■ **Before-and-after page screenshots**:
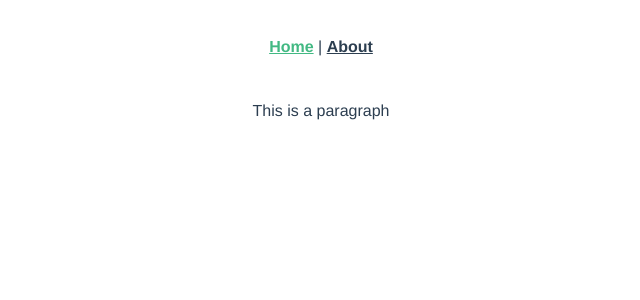
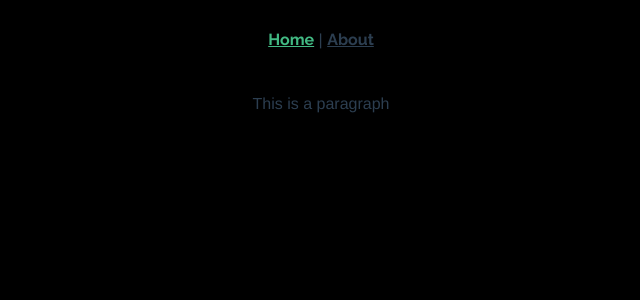
Before and after one commit to oswalde-p/personal-site, a Vue app: page / in a window 1280 px wide. Shown: the top 300 px of the page, without its empty margins (319-959 px from the left). Built offline with nearby package versions, Linux system fonts and the light colour scheme.

Commit message:
Add global style

```diff
--- a/public/index.html
+++ b/public/index.html
@@ -5,11 +5,16 @@
     <meta http-equiv="X-UA-Compatible" content="IE=edge">
     <meta name="viewport" content="width=device-width,initial-scale=1.0">
     <link rel="icon" href="<%= BASE_URL %>favicon.ico">
-    <title><%= htmlWebpackPlugin.options.title %></title>
+    <title>Jason Pursey</title>
+    <link href="https://fonts.googleapis.com/css?family=Montserrat&display=swap" rel="stylesheet">
+    <link href="https://fonts.googleapis.com/css?family=Raleway:700&display=swap" rel="stylesheet">
   </head>
   <body>
     <noscript>
-      <strong>We're sorry but <%= htmlWebpackPlugin.options.title %> doesn't work properly without JavaScript enabled. Please enable it to continue.</strong>
+      <strong>
+        We're sorry but <%= htmlWebpackPlugin.options.title %> doesn't work properly without JavaScript enabled.
+        Please enable it to continue.
+      </strong>
     </noscript>
     <div id="app"></div>
     <!-- built files will be auto injected -->
--- /dev/null
+++ b/src/assets/style.css
@@ -0,0 +1,17 @@
+html {
+  height: 100%;
+  width: 100%;
+}
+
+body {
+  background-color: black;
+  color: white;
+  height: 100%;
+  margin: 0;
+  text-align: center;
+  width: 100%;
+}
+
+a {
+  font-family: 'Raleway', sans-serif;
+}
--- a/src/main.js
+++ b/src/main.js
@@ -1,6 +1,7 @@
 import Vue from 'vue'
 import App from './App.vue'
 import router from './router'
+import './assets/style.css'
 
 Vue.config.productionTip = false
 
```
Also changed, not shown: 1 other file (tests, documents, lock files or other folders).
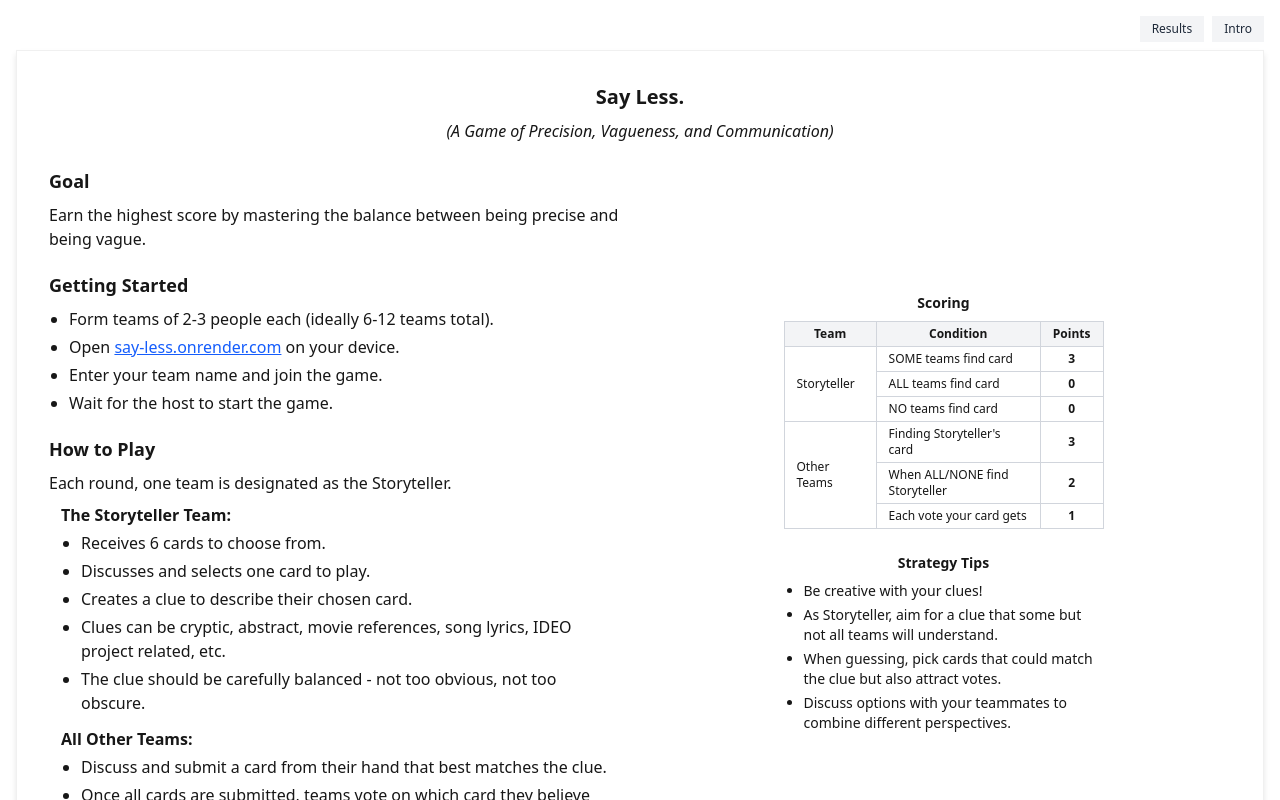
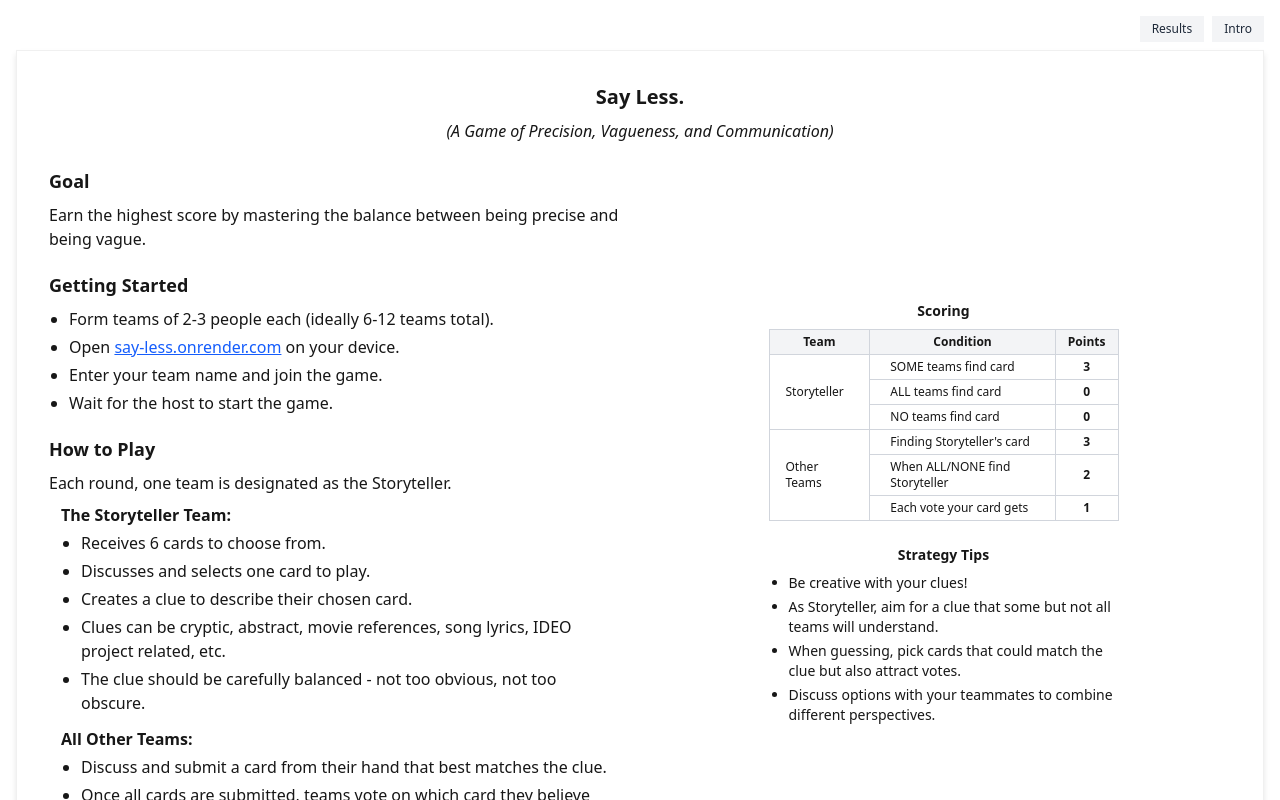
Before and after one commit to niravbeni/tmm, a Next.js app in the folder frontend/: page /rules in a window 1280 px wide. Built offline with nearby package versions, Linux system fonts and the light colour scheme; no server answers.

Commit message:
Make table horizontally wider with more space in cells

```diff
--- a/frontend/src/app/rules/page.tsx
+++ b/frontend/src/app/rules/page.tsx
@@ -80,49 +80,49 @@ export default function RulesPage() {
 
               {/* Right Column */}
               <div className="w-1/2 flex flex-col justify-center items-center space-y-6">
-                <section className="max-w-[320px]">
+                <section className="max-w-[350px]">
                   <h2 className="text-sm font-bold mb-2 text-center">Scoring</h2>
 
                   <table className="w-full text-xs border-collapse">
                     <thead>
                       <tr className="bg-gray-100 dark:bg-gray-800">
-                        <th className="border border-gray-300 dark:border-gray-700 px-3 py-1">Team</th>
-                        <th className="border border-gray-300 dark:border-gray-700 px-3 py-1">Condition</th>
+                        <th className="border border-gray-300 dark:border-gray-700 px-4 py-1">Team</th>
+                        <th className="border border-gray-300 dark:border-gray-700 px-5 py-1">Condition</th>
                         <th className="border border-gray-300 dark:border-gray-700 px-3 py-1 text-center">Points</th>
                       </tr>
                     </thead>
                     <tbody className="text-xs">
                       <tr>
-                        <td className="border border-gray-300 dark:border-gray-700 px-3 py-1" rowSpan={3}>Storyteller</td>
-                        <td className="border border-gray-300 dark:border-gray-700 px-3 py-1">SOME teams find card</td>
+                        <td className="border border-gray-300 dark:border-gray-700 px-4 py-1" rowSpan={3}>Storyteller</td>
+                        <td className="border border-gray-300 dark:border-gray-700 px-5 py-1">SOME teams find card</td>
                         <td className="border border-gray-300 dark:border-gray-700 px-3 py-1 text-center font-bold">3</td>
                       </tr>
                       <tr>
-                        <td className="border border-gray-300 dark:border-gray-700 px-3 py-1">ALL teams find card</td>
+                        <td className="border border-gray-300 dark:border-gray-700 px-5 py-1">ALL teams find card</td>
                         <td className="border border-gray-300 dark:border-gray-700 px-3 py-1 text-center font-bold">0</td>
                       </tr>
                       <tr>
-                        <td className="border border-gray-300 dark:border-gray-700 px-3 py-1">NO teams find card</td>
+                        <td className="border border-gray-300 dark:border-gray-700 px-5 py-1">NO teams find card</td>
                         <td className="border border-gray-300 dark:border-gray-700 px-3 py-1 text-center font-bold">0</td>
                       </tr>
                       <tr>
-                        <td className="border border-gray-300 dark:border-gray-700 px-3 py-1" rowSpan={3}>Other Teams</td>
-                        <td className="border border-gray-300 dark:border-gray-700 px-3 py-1">Finding Storyteller's card</td>
+                        <td className="border border-gray-300 dark:border-gray-700 px-4 py-1" rowSpan={3}>Other Teams</td>
+                        <td className="border border-gray-300 dark:border-gray-700 px-5 py-1">Finding Storyteller's card</td>
                         <td className="border border-gray-300 dark:border-gray-700 px-3 py-1 text-center font-bold">3</td>
                       </tr>
                       <tr>
-                        <td className="border border-gray-300 dark:border-gray-700 px-3 py-1">When ALL/NONE find Storyteller</td>
+                        <td className="border border-gray-300 dark:border-gray-700 px-5 py-1">When ALL/NONE find Storyteller</td>
                         <td className="border border-gray-300 dark:border-gray-700 px-3 py-1 text-center font-bold">2</td>
                       </tr>
                       <tr>
-                        <td className="border border-gray-300 dark:border-gray-700 px-3 py-1">Each vote your card gets</td>
+                        <td className="border border-gray-300 dark:border-gray-700 px-5 py-1">Each vote your card gets</td>
                         <td className="border border-gray-300 dark:border-gray-700 px-3 py-1 text-center font-bold">1</td>
                       </tr>
                     </tbody>
                   </table>
                 </section>
 
-                <section className="max-w-[320px]">
+                <section className="max-w-[350px]">
                   <h2 className="text-sm font-bold mb-2 text-center">Strategy Tips</h2>
                   <ul className="list-disc pl-5 text-sm space-y-1">
                     <li>Be creative with your clues!</li>
```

■ **Assignment**:
An exact copy of every entry above is required, without the pictures.

■ **Solution to the exercise**:
Before and after one commit to oswalde-p/personal-site, a Vue app: page / in a window 1280 px wide. Shown: the top 300 px of the page, without its empty margins (319-959 px from the left). Built offline with nearby package versions, Linux system fonts and the light colour scheme.

Commit message:
Add global style

```diff
--- a/public/index.html
+++ b/public/index.html
@@ -5,11 +5,16 @@
     <meta http-equiv="X-UA-Compatible" content="IE=edge">
     <meta name="viewport" content="width=device-width,initial-scale=1.0">
     <link rel="icon" href="<%= BASE_URL %>favicon.ico">
-    <title><%= htmlWebpackPlugin.options.title %></title>
+    <title>Jason Pursey</title>
+    <link href="https://fonts.googleapis.com/css?family=Montserrat&display=swap" rel="stylesheet">
+    <link href="https://fonts.googleapis.com/css?family=Raleway:700&display=swap" rel="stylesheet">
   </head>
   <body>
     <noscript>
-      <strong>We're sorry but <%= htmlWebpackPlugin.options.title %> doesn't work properly without JavaScript enabled. Please enable it to continue.</strong>
+      <strong>
+        We're sorry but <%= htmlWebpackPlugin.options.title %> doesn't work properly without JavaScript enabled.
+        Please enable it to continue.
+      </strong>
     </noscript>
     <div id="app"></div>
     <!-- built files will be auto injected -->
--- /dev/null
+++ b/src/assets/style.css
@@ -0,0 +1,17 @@
+html {
+  height: 100%;
+  width: 100%;
+}
+
+body {
+  background-color: black;
+  color: white;
+  height: 100%;
+  margin: 0;
+  text-align: center;
+  width: 100%;
+}
+
+a {
+  font-family: 'Raleway', sans-serif;
+}
--- a/src/main.js
+++ b/src/main.js
@@ -1,6 +1,7 @@
 import Vue from 'vue'
 import App from './App.vue'
 import router from './router'
+import './assets/style.css'
 
 Vue.config.productionTip = false
 
```
Also changed, not shown: 1 other file (tests, documents, lock files or other folders).
Before and after one commit to niravbeni/tmm, a Next.js app in the folder frontend/: page /rules in a window 1280 px wide. Built offline with nearby package versions, Linux system fonts and the light colour scheme; no server answers.

Commit message:
Make table horizontally wider with more space in cells

```diff
--- a/frontend/src/app/rules/page.tsx
+++ b/frontend/src/app/rules/page.tsx
@@ -80,49 +80,49 @@ export default function RulesPage() {
 
               {/* Right Column */}
               <div className="w-1/2 flex flex-col justify-center items-center space-y-6">
-                <section className="max-w-[320px]">
+                <section className="max-w-[350px]">
                   <h2 className="text-sm font-bold mb-2 text-center">Scoring</h2>
 
                   <table className="w-full text-xs border-collapse">
                     <thead>
                       <tr className="bg-gray-100 dark:bg-gray-800">
-                        <th className="border border-gray-300 dark:border-gray-700 px-3 py-1">Team</th>
-                        <th className="border border-gray-300 dark:border-gray-700 px-3 py-1">Condition</th>
+                        <th className="border border-gray-300 dark:border-gray-700 px-4 py-1">Team</th>
+                        <th className="border border-gray-300 dark:border-gray-700 px-5 py-1">Condition</th>
                         <th className="border border-gray-300 dark:border-gray-700 px-3 py-1 text-center">Points</th>
                       </tr>
                     </thead>
                     <tbody className="text-xs">
                       <tr>
-                        <td className="border border-gray-300 dark:border-gray-700 px-3 py-1" rowSpan={3}>Storyteller</td>
-                        <td className="border border-gray-300 dark:border-gray-700 px-3 py-1">SOME teams find card</td>
+                        <td className="border border-gray-300 dark:border-gray-700 px-4 py-1" rowSpan={3}>Storyteller</td>
+                        <td className="border border-gray-300 dark:border-gray-700 px-5 py-1">SOME teams find card</td>
                         <td className="border border-gray-300 dark:border-gray-700 px-3 py-1 text-center font-bold">3</td>
                       </tr>
                       <tr>
-                        <td className="border border-gray-300 dark:border-gray-700 px-3 py-1">ALL teams find card</td>
+                        <td className="border border-gray-300 dark:border-gray-700 px-5 py-1">ALL teams find card</td>
                         <td className="border border-gray-300 dark:border-gray-700 px-3 py-1 text-center font-bold">0</td>
                       </tr>
                       <tr>
-                        <td className="border border-gray-300 dark:border-gray-700 px-3 py-1">NO teams find card</td>
+                        <td className="border border-gray-300 dark:border-gray-700 px-5 py-1">NO teams find card</td>
                         <td className="border border-gray-300 dark:border-gray-700 px-3 py-1 text-center font-bold">0</td>
                       </tr>
                       <tr>
-                        <td className="border border-gray-300 dark:border-gray-700 px-3 py-1" rowSpan={3}>Other Teams</td>
-                        <td className="border border-gray-300 dark:border-gray-700 px-3 py-1">Finding Storyteller's card</td>
+                        <td className="border border-gray-300 dark:border-gray-700 px-4 py-1" rowSpan={3}>Other Teams</td>
+                        <td className="border border-gray-300 dark:border-gray-700 px-5 py-1">Finding Storyteller's card</td>
                         <td className="border border-gray-300 dark:border-gray-700 px-3 py-1 text-center font-bold">3</td>
                       </tr>
                       <tr>
-                        <td className="border border-gray-300 dark:border-gray-700 px-3 py-1">When ALL/NONE find Storyteller</td>
+                        <td className="border border-gray-300 dark:border-gray-700 px-5 py-1">When ALL/NONE find Storyteller</td>
                         <td className="border border-gray-300 dark:border-gray-700 px-3 py-1 text-center font-bold">2</td>
                       </tr>
                       <tr>
-                        <td className="border border-gray-300 dark:border-gray-700 px-3 py-1">Each vote your card gets</td>
+                        <td className="border border-gray-300 dark:border-gray-700 px-5 py-1">Each vote your card gets</td>
                         <td className="border border-gray-300 dark:border-gray-700 px-3 py-1 text-center font-bold">1</td>
                       </tr>
                     </tbody>
                   </table>
                 </section>
 
-                <section className="max-w-[320px]">
+                <section className="max-w-[350px]">
                   <h2 className="text-sm font-bold mb-2 text-center">Strategy Tips</h2>
                   <ul className="list-disc pl-5 text-sm space-y-1">
                     <li>Be creative with your clues!</li>
```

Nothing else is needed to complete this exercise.